EXERCISE OBJECTIVE — Whenever a line in the data holds the string "fills", copy that line.

[Detected change data]
=== Section Start ===
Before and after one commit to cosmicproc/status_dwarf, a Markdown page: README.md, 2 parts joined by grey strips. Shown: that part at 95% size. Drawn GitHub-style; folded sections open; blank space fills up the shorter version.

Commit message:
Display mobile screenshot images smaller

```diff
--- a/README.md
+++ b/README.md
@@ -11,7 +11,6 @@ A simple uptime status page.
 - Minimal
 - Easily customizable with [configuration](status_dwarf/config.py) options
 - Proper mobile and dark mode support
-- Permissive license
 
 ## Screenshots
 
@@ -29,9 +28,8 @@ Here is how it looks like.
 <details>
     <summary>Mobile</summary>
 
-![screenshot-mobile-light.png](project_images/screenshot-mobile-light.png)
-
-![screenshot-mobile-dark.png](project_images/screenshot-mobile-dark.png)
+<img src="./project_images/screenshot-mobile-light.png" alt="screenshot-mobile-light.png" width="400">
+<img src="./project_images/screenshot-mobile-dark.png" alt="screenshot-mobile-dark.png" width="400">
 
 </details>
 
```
=== Section End ===
=== Section Start ===
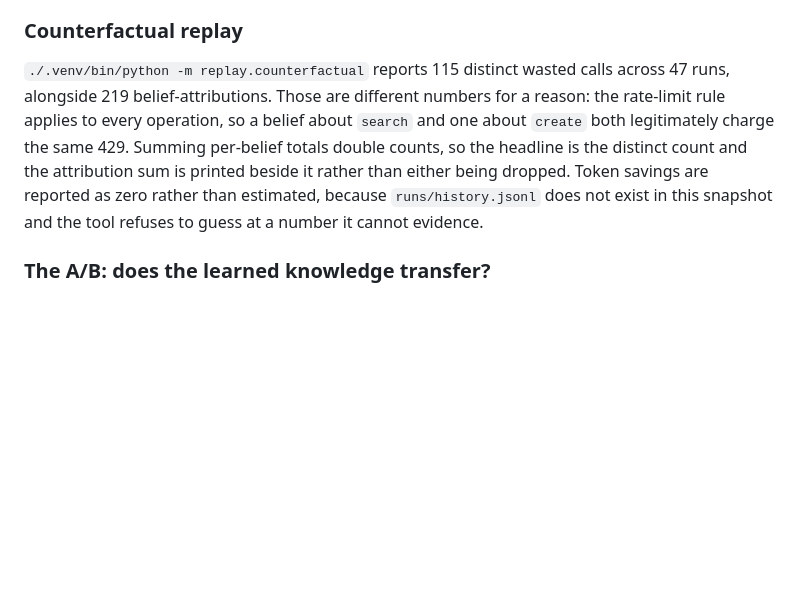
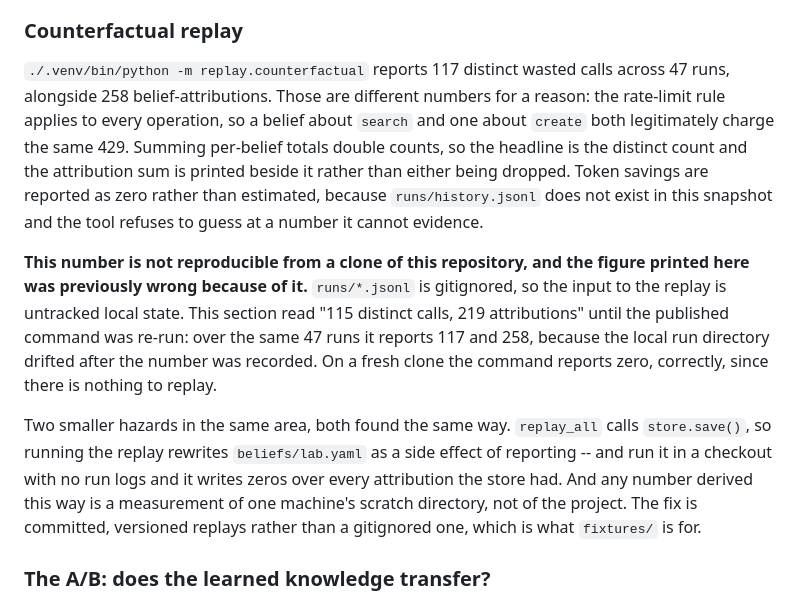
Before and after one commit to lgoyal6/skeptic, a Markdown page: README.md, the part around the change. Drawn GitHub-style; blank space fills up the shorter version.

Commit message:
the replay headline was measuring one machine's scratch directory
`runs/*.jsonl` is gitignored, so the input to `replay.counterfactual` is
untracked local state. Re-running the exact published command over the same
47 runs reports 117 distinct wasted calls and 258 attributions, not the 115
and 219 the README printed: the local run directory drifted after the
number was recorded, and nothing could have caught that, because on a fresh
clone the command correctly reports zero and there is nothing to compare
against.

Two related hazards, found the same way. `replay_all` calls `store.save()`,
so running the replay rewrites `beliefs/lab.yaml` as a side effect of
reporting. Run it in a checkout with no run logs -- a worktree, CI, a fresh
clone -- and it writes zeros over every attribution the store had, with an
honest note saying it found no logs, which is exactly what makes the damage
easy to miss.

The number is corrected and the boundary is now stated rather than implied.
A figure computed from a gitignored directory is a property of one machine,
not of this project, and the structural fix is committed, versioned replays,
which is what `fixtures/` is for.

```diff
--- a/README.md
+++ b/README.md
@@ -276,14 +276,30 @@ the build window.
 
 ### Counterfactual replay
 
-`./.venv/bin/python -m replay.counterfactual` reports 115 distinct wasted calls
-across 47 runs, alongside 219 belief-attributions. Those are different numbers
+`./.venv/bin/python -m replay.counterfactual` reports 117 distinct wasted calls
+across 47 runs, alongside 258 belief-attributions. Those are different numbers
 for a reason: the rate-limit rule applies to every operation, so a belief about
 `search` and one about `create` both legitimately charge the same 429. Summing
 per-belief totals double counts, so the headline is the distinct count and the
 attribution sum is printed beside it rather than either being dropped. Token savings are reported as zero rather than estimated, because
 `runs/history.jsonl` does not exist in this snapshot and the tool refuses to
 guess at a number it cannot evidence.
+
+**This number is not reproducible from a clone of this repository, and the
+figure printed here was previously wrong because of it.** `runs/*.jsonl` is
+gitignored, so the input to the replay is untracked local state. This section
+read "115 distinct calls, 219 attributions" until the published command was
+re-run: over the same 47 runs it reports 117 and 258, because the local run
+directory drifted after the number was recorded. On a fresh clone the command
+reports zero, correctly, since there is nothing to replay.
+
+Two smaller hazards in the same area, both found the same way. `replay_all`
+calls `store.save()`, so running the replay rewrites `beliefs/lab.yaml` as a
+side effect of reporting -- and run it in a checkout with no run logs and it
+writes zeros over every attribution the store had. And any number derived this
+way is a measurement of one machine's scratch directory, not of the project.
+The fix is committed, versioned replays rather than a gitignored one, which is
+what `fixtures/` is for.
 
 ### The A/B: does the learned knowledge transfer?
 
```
=== Section End ===
FINAL ANSWER —
Before and after one commit to cosmicproc/status_dwarf, a Markdown page: README.md, 2 parts joined by grey strips. Shown: that part at 95% size. Drawn GitHub-style; folded sections open; blank space fills up the shorter version.
Before and after one commit to lgoyal6/skeptic, a Markdown page: README.md, the part around the change. Drawn GitHub-style; blank space fills up the shorter version.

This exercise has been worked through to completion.